The Eye of the World: The Graphic Novel, Volume 3

Volume 3 is due out on January 29 and is written by Chuck Dixon and illustrated by Marcio Fiorito and Francis Nuguit. The group flees Baerlon and is forced to take refuge in the dead city of Shadar Logoth where Perrin, Mat and Rand decide to explore. Here, they meet a man named Mordeth and encounter Mashadar, an evil magic that haunts the city in the form of a moving, thinking fog. Even Myrddraal and Trollocs fear Shadar Logoth, but they enter the city, forcing the group to run again. While trying to escape, the group is split up with Mat, Rand and Thom together, Egwene and Perrin on the run from Whitecloaks, and Moiraine, Lan and Nynaeve forced to choose which group to find first.

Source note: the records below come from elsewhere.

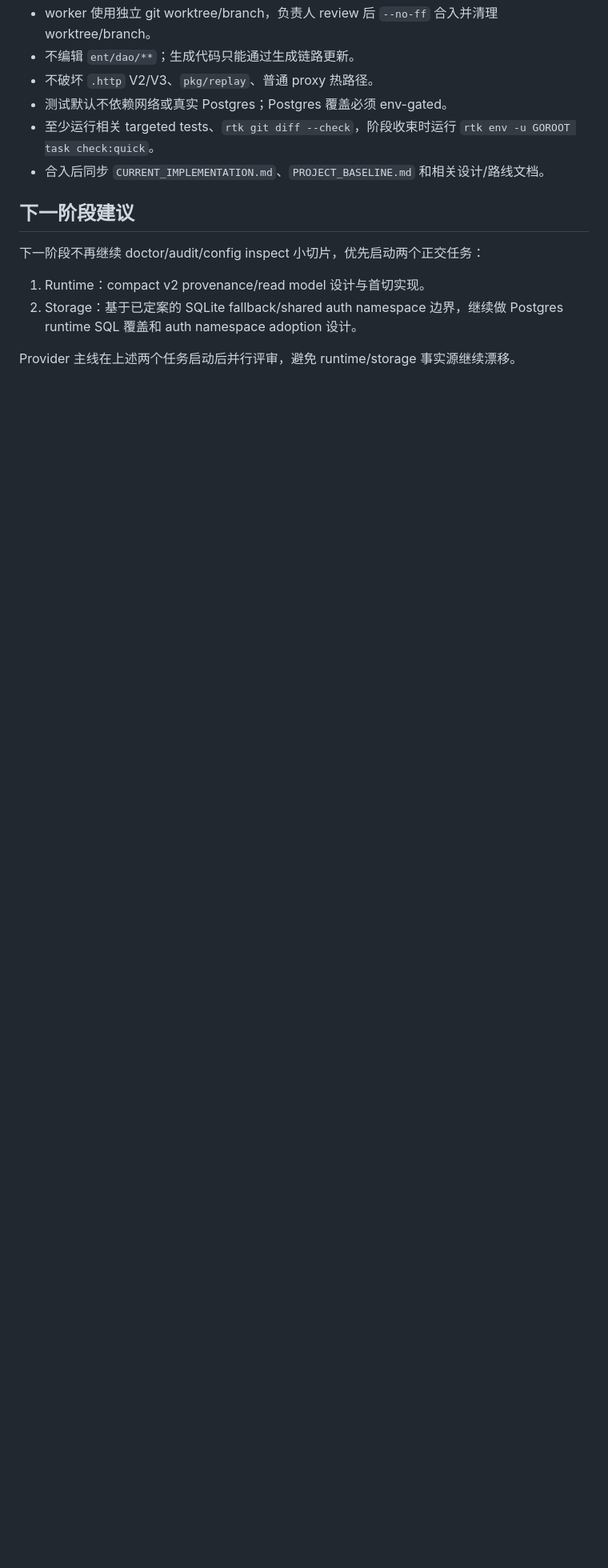
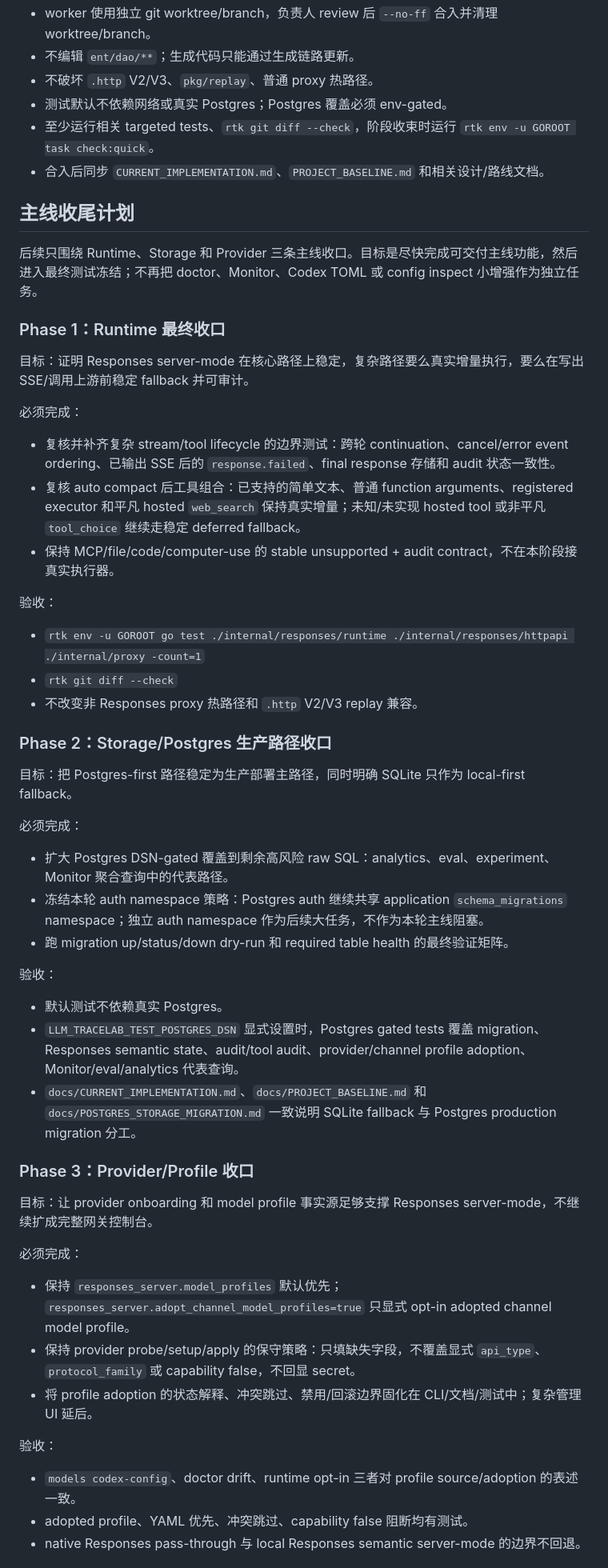
Before and after one commit to kingfs/llm-tracelab, a Markdown page: docs/RESPONSES_GATEWAY_COMPLETION_PLAN.md, the part around one of its changes. Shown at 80% size. Rendered like a GitHub page; blank space fills up the shorter version.

Commit message:
docs: define gateway mainline closure plan

```diff
--- a/docs/RESPONSES_GATEWAY_COMPLETION_PLAN.md
+++ b/docs/RESPONSES_GATEWAY_COMPLETION_PLAN.md
@@ -111,11 +111,55 @@
 - 至少运行相关 targeted tests、`rtk git diff --check`，阶段收束时运行 `rtk env -u GOROOT task check:quick`。
 - 合入后同步 `CURRENT_IMPLEMENTATION.md`、`PROJECT_BASELINE.md` 和相关设计/路线文档。
 
-## 下一阶段建议
+## 主线收尾计划
 
-下一阶段不再继续 doctor/audit/config inspect 小切片，优先启动两个正交任务：
+后续只围绕 Runtime、Storage 和 Provider 三条主线收口。目标是尽快完成可交付主线功能，然后进入最终测试冻结；不再把 doctor、Monitor、Codex TOML 或 config inspect 小增强作为独立任务。
 
-1. Runtime：compact v2 provenance/read model 设计与首切实现。
-2. Storage：基于已定案的 SQLite fallback/shared auth namespace 边界，继续做 Postgres runtime SQL 覆盖和 auth namespace adoption 设计。
+### Phase 1：Runtime 最终收口
 
-Provider 主线在上述两个任务启动后并行评审，避免 runtime/storage 事实源继续漂移。
+目标：证明 Responses server-mode 在核心路径上稳定，复杂路径要么真实增量执行，要么在写出 SSE/调用上游前稳定 fallback 并可审计。
+
+必须完成：
+
+- 复核并补齐复杂 stream/tool lifecycle 的边界测试：跨轮 continuation、cancel/error event ordering、已输出 SSE 后的 `response.failed`、final response 存储和 audit 状态一致性。
+- 复核 auto compact 后工具组合：已支持的简单文本、普通 function arguments、registered executor 和平凡 hosted `web_search` 保持真实增量；未知/未实现 hosted tool 或非平凡 `tool_choice` 继续走稳定 deferred fallback。
+- 保持 MCP/file/code/computer-use 的 stable unsupported + audit contract，不在本阶段接真实执行器。
+
+验收：
+
+- `rtk env -u GOROOT go test ./internal/responses/runtime ./internal/responses/httpapi ./internal/proxy -count=1`
+- `rtk git diff --check`
+- 不改变非 Responses proxy 热路径和 `.http` V2/V3 replay 兼容。
+
+### Phase 2：Storage/Postgres 生产路径收口
+
+目标：把 Postgres-first 路径稳定为生产部署主路径，同时明确 SQLite 只作为 local-first fallback。
+
+必须完成：
+
+- 扩大 Postgres DSN-gated 覆盖到剩余高风险 raw SQL：analytics、eval、experiment、Monitor 聚合查询中的代表路径。
+- 冻结本轮 auth namespace 策略：Postgres auth 继续共享 application `schema_migrations` namespace；独立 auth namespace 作为后续大任务，不作为本轮主线阻塞。
+- 跑 migration up/status/down dry-run 和 required table health 的最终验证矩阵。
+
+验收：
+
+- 默认测试不依赖真实 Postgres。
+- `LLM_TRACELAB_TEST_POSTGRES_DSN` 显式设置时，Postgres gated tests 覆盖 migration、Responses semantic state、audit/tool audit、provider/channel profile adoption、Monitor/eval/analytics 代表查询。
+- `docs/CURRENT_IMPLEMENTATION.md`、`docs/PROJECT_BASELINE.md` 和 `docs/POSTGRES_STORAGE_MIGRATION.md` 一致说明 SQLite fallback 与 Postgres production migration 分工。
+
+### Phase 3：Provider/Profile 收口
+
+目标：让 provider onboarding 和 model profile 事实源足够支撑 Responses server-mode，不继续扩成完整网关控制台。
+
+必须完成：
+
+- 保持 `responses_server.model_profiles` 默认优先；`responses_server.adopt_channel_model_profiles=true` 只显式 opt-in adopted channel model profile。
+- 保持 provider probe/setup/apply 的保守策略：只填缺失字段，不覆盖显式 `api_type`、`protocol_family` 或 capability false，不回显 secret。
+- 将 profile adoption 的状态解释、冲突跳过、禁用/回滚边界固化在 CLI/文档/测试中；复杂管理 UI 延后。
+
+验收：
+
+- `models codex-config`、doctor drift、runtime opt-in 三者对 profile source/adoption 的表述一致。
+- adopted profile、YAML 优先、冲突跳过、capability false 阻断均有测试。
+- native Responses pass-through 与 local Responses semantic server-mode 的边界不回退。
+
```
Also changed, not shown: other parts of docs/RESPONSES_GATEWAY_COMPLETION_PLAN.md (+18 -0 lines).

If you've ever thought about starting the series, but saw diving into the books as a daunting task, I highly recommend the graphic novels. They present the material in bite-sized chunks with breathtaking art and give you a real sense of the world Jordan created and the sense of adventure inherent in the books.

Patrick Hester is an author, blogger and Hugo-nominated Podcast producer/host who lives in Colorado, writes science fiction and fantasy, and can usually be found hanging out on his Twitter feed. His Functional Nerds and SF Signal weekly podcasts have both been nominated for Parsec awards, and the SF Signal podcast is nominated for a 2012 Hugo Award. He writes for atfmb.com, SF Signal and Functional Nerds